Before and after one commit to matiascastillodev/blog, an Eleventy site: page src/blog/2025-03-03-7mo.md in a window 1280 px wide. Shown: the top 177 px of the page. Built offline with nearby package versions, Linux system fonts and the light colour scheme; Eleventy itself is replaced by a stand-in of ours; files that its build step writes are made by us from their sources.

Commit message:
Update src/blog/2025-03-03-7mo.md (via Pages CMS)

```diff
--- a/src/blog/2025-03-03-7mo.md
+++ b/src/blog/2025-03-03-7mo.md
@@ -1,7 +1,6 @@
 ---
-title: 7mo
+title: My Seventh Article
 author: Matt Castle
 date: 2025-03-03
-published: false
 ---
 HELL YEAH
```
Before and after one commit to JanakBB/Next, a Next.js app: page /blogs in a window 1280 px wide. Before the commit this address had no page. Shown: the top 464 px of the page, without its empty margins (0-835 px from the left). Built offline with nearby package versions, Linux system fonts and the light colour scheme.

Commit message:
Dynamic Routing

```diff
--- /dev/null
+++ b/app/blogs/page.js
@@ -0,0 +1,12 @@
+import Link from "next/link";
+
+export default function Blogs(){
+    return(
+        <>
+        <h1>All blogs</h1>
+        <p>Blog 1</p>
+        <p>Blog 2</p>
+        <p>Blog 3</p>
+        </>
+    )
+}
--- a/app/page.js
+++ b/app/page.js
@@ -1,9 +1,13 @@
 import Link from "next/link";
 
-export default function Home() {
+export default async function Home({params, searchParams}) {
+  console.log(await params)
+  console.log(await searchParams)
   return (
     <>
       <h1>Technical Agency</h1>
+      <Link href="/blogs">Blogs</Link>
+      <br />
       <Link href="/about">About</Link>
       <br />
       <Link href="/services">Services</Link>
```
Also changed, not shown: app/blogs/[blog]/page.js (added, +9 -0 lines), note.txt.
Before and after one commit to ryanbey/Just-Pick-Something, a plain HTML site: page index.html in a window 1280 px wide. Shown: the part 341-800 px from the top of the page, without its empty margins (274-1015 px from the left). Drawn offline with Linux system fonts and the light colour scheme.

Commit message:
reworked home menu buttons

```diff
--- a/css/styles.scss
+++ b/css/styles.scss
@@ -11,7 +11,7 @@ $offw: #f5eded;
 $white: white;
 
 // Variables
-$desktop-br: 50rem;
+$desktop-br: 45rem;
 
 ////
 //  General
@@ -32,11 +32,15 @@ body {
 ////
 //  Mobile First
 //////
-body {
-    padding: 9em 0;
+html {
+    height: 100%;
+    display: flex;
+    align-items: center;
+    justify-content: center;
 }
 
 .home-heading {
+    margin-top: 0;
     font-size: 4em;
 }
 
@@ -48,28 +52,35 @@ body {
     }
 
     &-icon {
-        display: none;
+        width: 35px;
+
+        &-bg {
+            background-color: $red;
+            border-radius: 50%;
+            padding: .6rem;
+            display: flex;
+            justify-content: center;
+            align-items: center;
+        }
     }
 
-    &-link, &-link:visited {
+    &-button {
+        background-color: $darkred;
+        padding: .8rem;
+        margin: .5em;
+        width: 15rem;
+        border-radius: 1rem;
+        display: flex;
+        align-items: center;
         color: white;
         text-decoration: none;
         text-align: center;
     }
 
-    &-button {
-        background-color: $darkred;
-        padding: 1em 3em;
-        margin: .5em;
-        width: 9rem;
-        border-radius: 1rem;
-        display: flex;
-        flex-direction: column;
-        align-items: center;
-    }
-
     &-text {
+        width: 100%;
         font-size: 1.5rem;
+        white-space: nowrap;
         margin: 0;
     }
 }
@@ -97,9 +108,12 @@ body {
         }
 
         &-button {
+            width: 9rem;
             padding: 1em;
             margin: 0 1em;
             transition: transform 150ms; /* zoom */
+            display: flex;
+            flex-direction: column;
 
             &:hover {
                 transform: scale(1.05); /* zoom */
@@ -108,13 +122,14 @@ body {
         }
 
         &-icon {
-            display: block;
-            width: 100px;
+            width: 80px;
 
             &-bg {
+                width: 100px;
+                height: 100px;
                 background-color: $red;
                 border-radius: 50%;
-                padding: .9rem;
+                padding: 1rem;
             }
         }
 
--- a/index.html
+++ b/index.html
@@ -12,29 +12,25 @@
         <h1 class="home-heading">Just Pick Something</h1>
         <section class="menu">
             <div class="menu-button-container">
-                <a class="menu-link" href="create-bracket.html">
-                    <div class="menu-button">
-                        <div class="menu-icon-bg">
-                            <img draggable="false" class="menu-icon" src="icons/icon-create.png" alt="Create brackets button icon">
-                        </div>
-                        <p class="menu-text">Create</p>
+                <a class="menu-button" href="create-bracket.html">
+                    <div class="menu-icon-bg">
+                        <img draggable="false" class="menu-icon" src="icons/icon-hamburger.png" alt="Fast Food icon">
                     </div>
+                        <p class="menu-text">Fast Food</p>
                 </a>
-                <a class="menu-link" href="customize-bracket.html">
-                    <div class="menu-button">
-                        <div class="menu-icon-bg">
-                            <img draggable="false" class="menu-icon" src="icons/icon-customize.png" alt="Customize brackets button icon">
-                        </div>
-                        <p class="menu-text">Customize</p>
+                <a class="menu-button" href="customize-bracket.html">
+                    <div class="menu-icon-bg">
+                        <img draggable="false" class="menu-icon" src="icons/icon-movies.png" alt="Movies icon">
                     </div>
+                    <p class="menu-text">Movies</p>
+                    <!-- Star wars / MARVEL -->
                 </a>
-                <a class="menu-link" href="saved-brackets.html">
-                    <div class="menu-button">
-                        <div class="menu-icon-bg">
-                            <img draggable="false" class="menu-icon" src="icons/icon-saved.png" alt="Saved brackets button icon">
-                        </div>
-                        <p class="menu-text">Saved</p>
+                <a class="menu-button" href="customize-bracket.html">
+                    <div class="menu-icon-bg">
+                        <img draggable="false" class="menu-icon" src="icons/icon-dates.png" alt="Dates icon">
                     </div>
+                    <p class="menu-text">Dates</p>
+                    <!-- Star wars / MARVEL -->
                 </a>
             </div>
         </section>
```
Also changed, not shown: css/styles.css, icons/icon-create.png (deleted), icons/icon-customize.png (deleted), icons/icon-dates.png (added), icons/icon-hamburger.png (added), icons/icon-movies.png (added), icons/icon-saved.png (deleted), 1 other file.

▬▬▬▬▬▬

> [Exercise aim]: Please write out each line of the listing above exactly.

> [Answer section]:
Before and after one commit to matiascastillodev/blog, an Eleventy site: page src/blog/2025-03-03-7mo.md in a window 1280 px wide. Shown: the top 177 px of the page. Built offline with nearby package versions, Linux system fonts and the light colour scheme; Eleventy itself is replaced by a stand-in of ours; files that its build step writes are made by us from their sources.

Commit message:
Update src/blog/2025-03-03-7mo.md (via Pages CMS)

```diff
--- a/src/blog/2025-03-03-7mo.md
+++ b/src/blog/2025-03-03-7mo.md
@@ -1,7 +1,6 @@
 ---
-title: 7mo
+title: My Seventh Article
 author: Matt Castle
 date: 2025-03-03
-published: false
 ---
 HELL YEAH
```
Before and after one commit to JanakBB/Next, a Next.js app: page /blogs in a window 1280 px wide. Before the commit this address had no page. Shown: the top 464 px of the page, without its empty margins (0-835 px from the left). Built offline with nearby package versions, Linux system fonts and the light colour scheme.

Commit message:
Dynamic Routing

```diff
--- /dev/null
+++ b/app/blogs/page.js
@@ -0,0 +1,12 @@
+import Link from "next/link";
+
+export default function Blogs(){
+    return(
+        <>
+        <h1>All blogs</h1>
+        <p>Blog 1</p>
+        <p>Blog 2</p>
+        <p>Blog 3</p>
+        </>
+    )
+}
--- a/app/page.js
+++ b/app/page.js
@@ -1,9 +1,13 @@
 import Link from "next/link";
 
-export default function Home() {
+export default async function Home({params, searchParams}) {
+  console.log(await params)
+  console.log(await searchParams)
   return (
     <>
       <h1>Technical Agency</h1>
+      <Link href="/blogs">Blogs</Link>
+      <br />
       <Link href="/about">About</Link>
       <br />
       <Link href="/services">Services</Link>
```
Also changed, not shown: app/blogs/[blog]/page.js (added, +9 -0 lines), note.txt.
Before and after one commit to ryanbey/Just-Pick-Something, a plain HTML site: page index.html in a window 1280 px wide. Shown: the part 341-800 px from the top of the page, without its empty margins (274-1015 px from the left). Drawn offline with Linux system fonts and the light colour scheme.

Commit message:
reworked home menu buttons

```diff
--- a/css/styles.scss
+++ b/css/styles.scss
@@ -11,7 +11,7 @@ $offw: #f5eded;
 $white: white;
 
 // Variables
-$desktop-br: 50rem;
+$desktop-br: 45rem;
 
 ////
 //  General
@@ -32,11 +32,15 @@ body {
 ////
 //  Mobile First
 //////
-body {
-    padding: 9em 0;
+html {
+    height: 100%;
+    display: flex;
+    align-items: center;
+    justify-content: center;
 }
 
 .home-heading {
+    margin-top: 0;
     font-size: 4em;
 }
 
@@ -48,28 +52,35 @@ body {
     }
 
     &-icon {
-        display: none;
+        width: 35px;
+
+        &-bg {
+            background-color: $red;
+            border-radius: 50%;
+            padding: .6rem;
+            display: flex;
+            justify-content: center;
+            align-items: center;
+        }
     }
 
-    &-link, &-link:visited {
+    &-button {
+        background-color: $darkred;
+        padding: .8rem;
+        margin: .5em;
+        width: 15rem;
+        border-radius: 1rem;
+        display: flex;
+        align-items: center;
         color: white;
         text-decoration: none;
         text-align: center;
     }
 
-    &-button {
-        background-color: $darkred;
-        padding: 1em 3em;
-        margin: .5em;
-        width: 9rem;
-        border-radius: 1rem;
-        display: flex;
-        flex-direction: column;
-        align-items: center;
-    }
-
     &-text {
+        width: 100%;
         font-size: 1.5rem;
+        white-space: nowrap;
         margin: 0;
     }
 }
@@ -97,9 +108,12 @@ body {
         }
 
         &-button {
+            width: 9rem;
             padding: 1em;
             margin: 0 1em;
             transition: transform 150ms; /* zoom */
+            display: flex;
+            flex-direction: column;
 
             &:hover {
                 transform: scale(1.05); /* zoom */
@@ -108,13 +122,14 @@ body {
         }
 
         &-icon {
-            display: block;
-            width: 100px;
+            width: 80px;
 
             &-bg {
+                width: 100px;
+                height: 100px;
                 background-color: $red;
                 border-radius: 50%;
-                padding: .9rem;
+                padding: 1rem;
             }
         }
 
--- a/index.html
+++ b/index.html
@@ -12,29 +12,25 @@
         <h1 class="home-heading">Just Pick Something</h1>
         <section class="menu">
             <div class="menu-button-container">
-                <a class="menu-link" href="create-bracket.html">
-                    <div class="menu-button">
-                        <div class="menu-icon-bg">
-                            <img draggable="false" class="menu-icon" src="icons/icon-create.png" alt="Create brackets button icon">
-                        </div>
-                        <p class="menu-text">Create</p>
+                <a class="menu-button" href="create-bracket.html">
+                    <div class="menu-icon-bg">
+                        <img draggable="false" class="menu-icon" src="icons/icon-hamburger.png" alt="Fast Food icon">
                     </div>
+                        <p class="menu-text">Fast Food</p>
                 </a>
-                <a class="menu-link" href="customize-bracket.html">
-                    <div class="menu-button">
-                        <div class="menu-icon-bg">
-                            <img draggable="false" class="menu-icon" src="icons/icon-customize.png" alt="Customize brackets button icon">
-                        </div>
-                        <p class="menu-text">Customize</p>
+                <a class="menu-button" href="customize-bracket.html">
+                    <div class="menu-icon-bg">
+                        <img draggable="false" class="menu-icon" src="icons/icon-movies.png" alt="Movies icon">
                     </div>
+                    <p class="menu-text">Movies</p>
+                    <!-- Star wars / MARVEL -->
                 </a>
-                <a class="menu-link" href="saved-brackets.html">
-                    <div class="menu-button">
-                        <div class="menu-icon-bg">
-                            <img draggable="false" class="menu-icon" src="icons/icon-saved.png" alt="Saved brackets button icon">
-                        </div>
-                        <p class="menu-text">Saved</p>
+                <a class="menu-button" href="customize-bracket.html">
+                    <div class="menu-icon-bg">
+                        <img draggable="false" class="menu-icon" src="icons/icon-dates.png" alt="Dates icon">
                     </div>
+                    <p class="menu-text">Dates</p>
+                    <!-- Star wars / MARVEL -->
                 </a>
             </div>
         </section>
```
Also changed, not shown: css/styles.css, icons/icon-create.png (deleted), icons/icon-customize.png (deleted), icons/icon-dates.png (added), icons/icon-hamburger.png (added), icons/icon-movies.png (added), icons/icon-saved.png (deleted), 1 other file.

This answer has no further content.